US Markets to Consider (and a few to avoid)

July 9, 2015

in Plan Your Expansion

Authored by Mika Nagashima

US Markets to Consider (and a few to avoid)

If your company is in the planning stages for US expansion, you must first consider the core of the American mantra for business success – location, location, location!

As the nation moves past recession and into positive recovery, many US markets have seen a resurgent demand for space to house offices and product. Therefore, property owners are now in an advantageous position, putting tenants in a potentially disadvantageous spot as office and warehouse availability will wane in the coming years, leading to rising rents and less-than-ideal options for new businesses looking to expand.

According to CBRE, the world’s largest commercial real estate group, 48 of the 54 national markets recorded positive net absorption of office space in 2014, led by markets with a wealth of technology jobs.

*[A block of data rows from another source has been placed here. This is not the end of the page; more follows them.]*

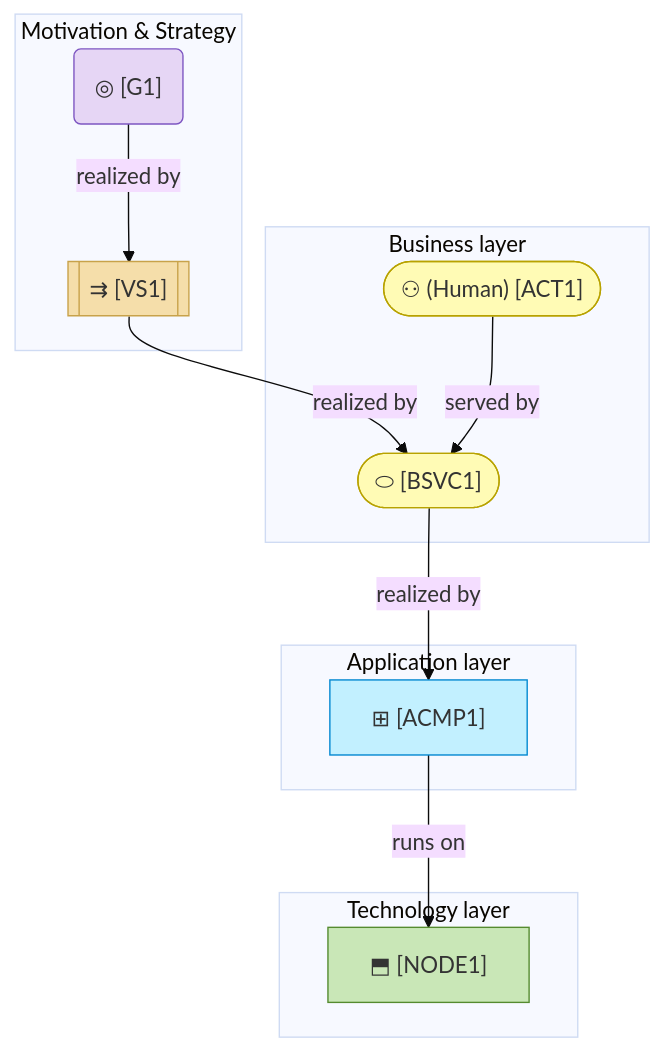
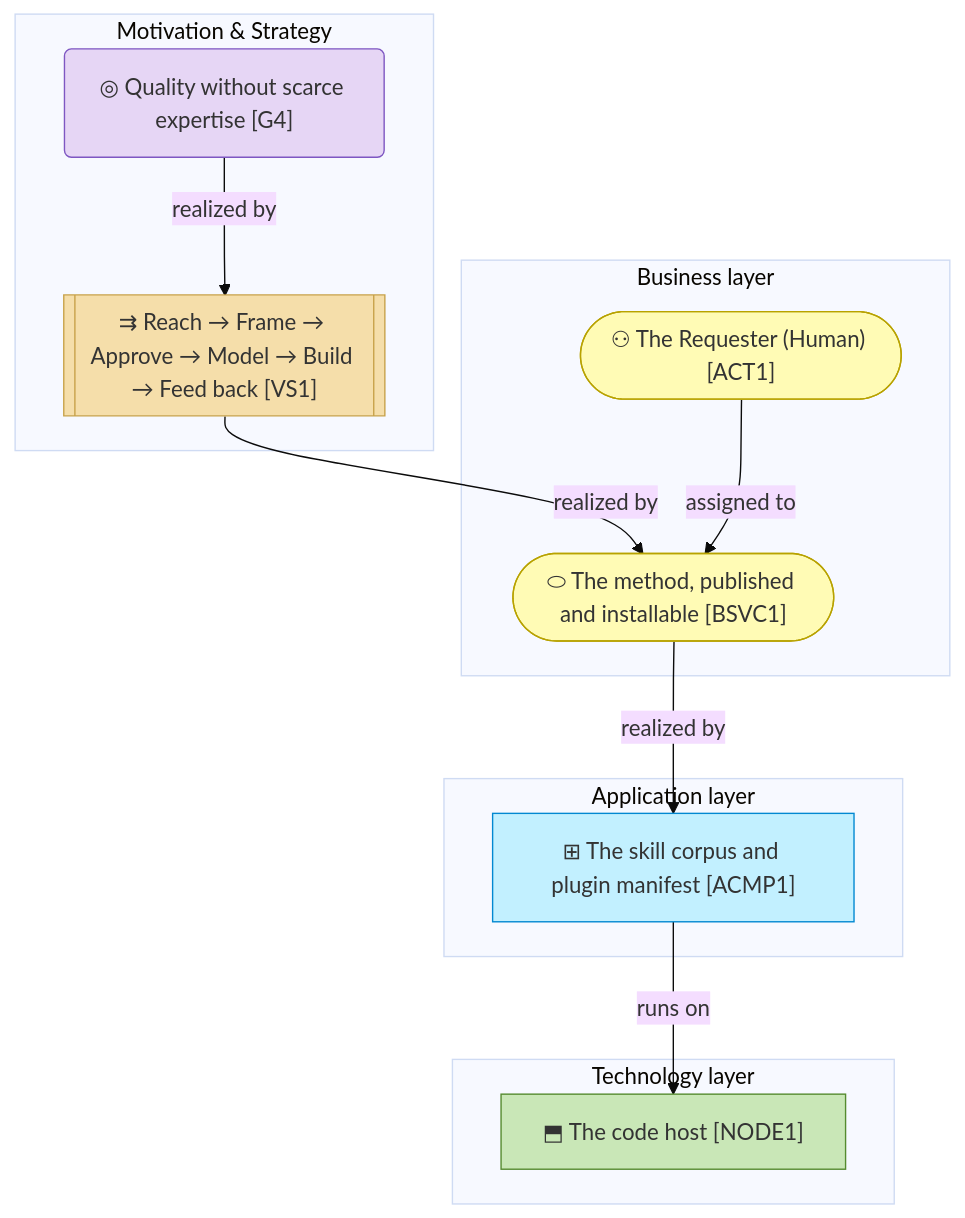
One commit to roanboc/architecture-archreator changed the diagram in org-archreator/architecture/README.md. Above: the diagram before and after it, drawn with Mermaid (base theme). The commit also changed other lines of this file and 27 other files, not shown here.

````diff
--- a/org-archreator/architecture/README.md
+++ b/org-archreator/architecture/README.md
@@ -244,32 +236,32 @@
 ```mermaid
 flowchart TB
   subgraph MOT["Motivation & Strategy"]
-    goal("◎ <Why this exists> [G1]"):::motivation
-    vs[["⇉ <Stage 1 → Stage 2 → …> [VS1]"]]:::strategy
+    goal("◎ Quality without scarce expertise [G4]"):::motivation
+    vs[["⇉ Reach → Frame → Approve → Model → Build → Feed back [VS1]"]]:::strategy
   end
 
   subgraph BUS["Business layer"]
-    svc(["⬭ <What's offered> [BSVC1]"]):::business
-    actor(["⚇ <Who uses it> (Human) [ACT1]"]):::business
+    actor(["⚇ The Requester (Human) [ACT1]"]):::business
+    svc(["⬭ The method, published and installable [BSVC1]"]):::business
   end
 
   subgraph APP["Application layer"]
-    app["⊞ <What realizes the service> [ACMP1]"]:::application
+    app["⊞ The skill corpus and plugin manifest [ACMP1]"]:::application
   end
 
   subgraph TEC["Technology layer"]
-    tech["⬒ <What it runs on> [NODE1]"]:::technology
+    tech["⬒ The code host [NODE1]"]:::technology
   end
 
   goal -->|realized by| vs
   vs -->|realized by| svc
-  actor -->|served by| svc
+  actor -->|assigned to| svc
   svc -->|realized by| app
   app -->|runs on| tech
 
   classDef motivation fill:#e6d6f5,stroke:#7e57c2,color:#333
   classDef strategy fill:#f5deaa,stroke:#c8a24a,color:#333
   classDef business fill:#fffbb5,stroke:#b8a200,color:#333
   classDef application fill:#c2f0ff,stroke:#0288d1,color:#333
   classDef technology fill:#c9e7b7,stroke:#558b2f,color:#333
 ```
````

The markets ranked by CBRE as having the least favorable conditions for tenants, due to factors such as increasing occupancy, strong leasing activity, increasing rents, or limited availability, include:

  • Denver
  • New York City
  • San Francisco
  • Houston
  • Seattle
  • Atlanta
  • Boston
  • Chicago
  • Philadelphia

By 2016, CBRE expects 10 of the 14 major urban markets, and eight of the 13 major suburban markets will see rent increases.

Markets ranked as most favorable for tenants, because of such factors moving against the expected tide, include Dallas/Ft. Worth, Washington, D.C. and Los Angeles.

Moving outside city walls

Forbes’ annual list of most profitable markets hasn’t varied much in recent years, and with good reason. Many companies, both large and small, have moved out of major urban centers and are finding success in what were once considered secondary markets.

Utah has seen tremendous boosts in job growth in recent years, thanks to a boon of technology companies moving operations to the region. With low energy costs, a growing state economy, and a climate welcoming of new business, Utah has become a target for established companies and startups alike.

Companies like Ebay, Adobe and Oracle might seem like obvious, big-name tenants in the Beehive State, but it should be noted that few states receive more venture capital funding than Utah, rendering it a hotbed for technology startups.

Technology and finance companies have continued to migrate to North Carolina throughout the past decade – most notably to the centrally located Raleigh-Durham region. The area’s low labor costs and high net migration over the past five years has made it a desirable place to open shop, with a wealth of talent looking for new business opportunities.

Conversely, the nation’s most populous state, New Jersey, continues to fall out of favor with new businesses. Employment growth has been sixth slowest in the U.S. over the last five years and is forecasted to be fifth worst in the next few years. Likewise, its business costs are third worst in the U.S., with no signs of improvement, according to Forbes.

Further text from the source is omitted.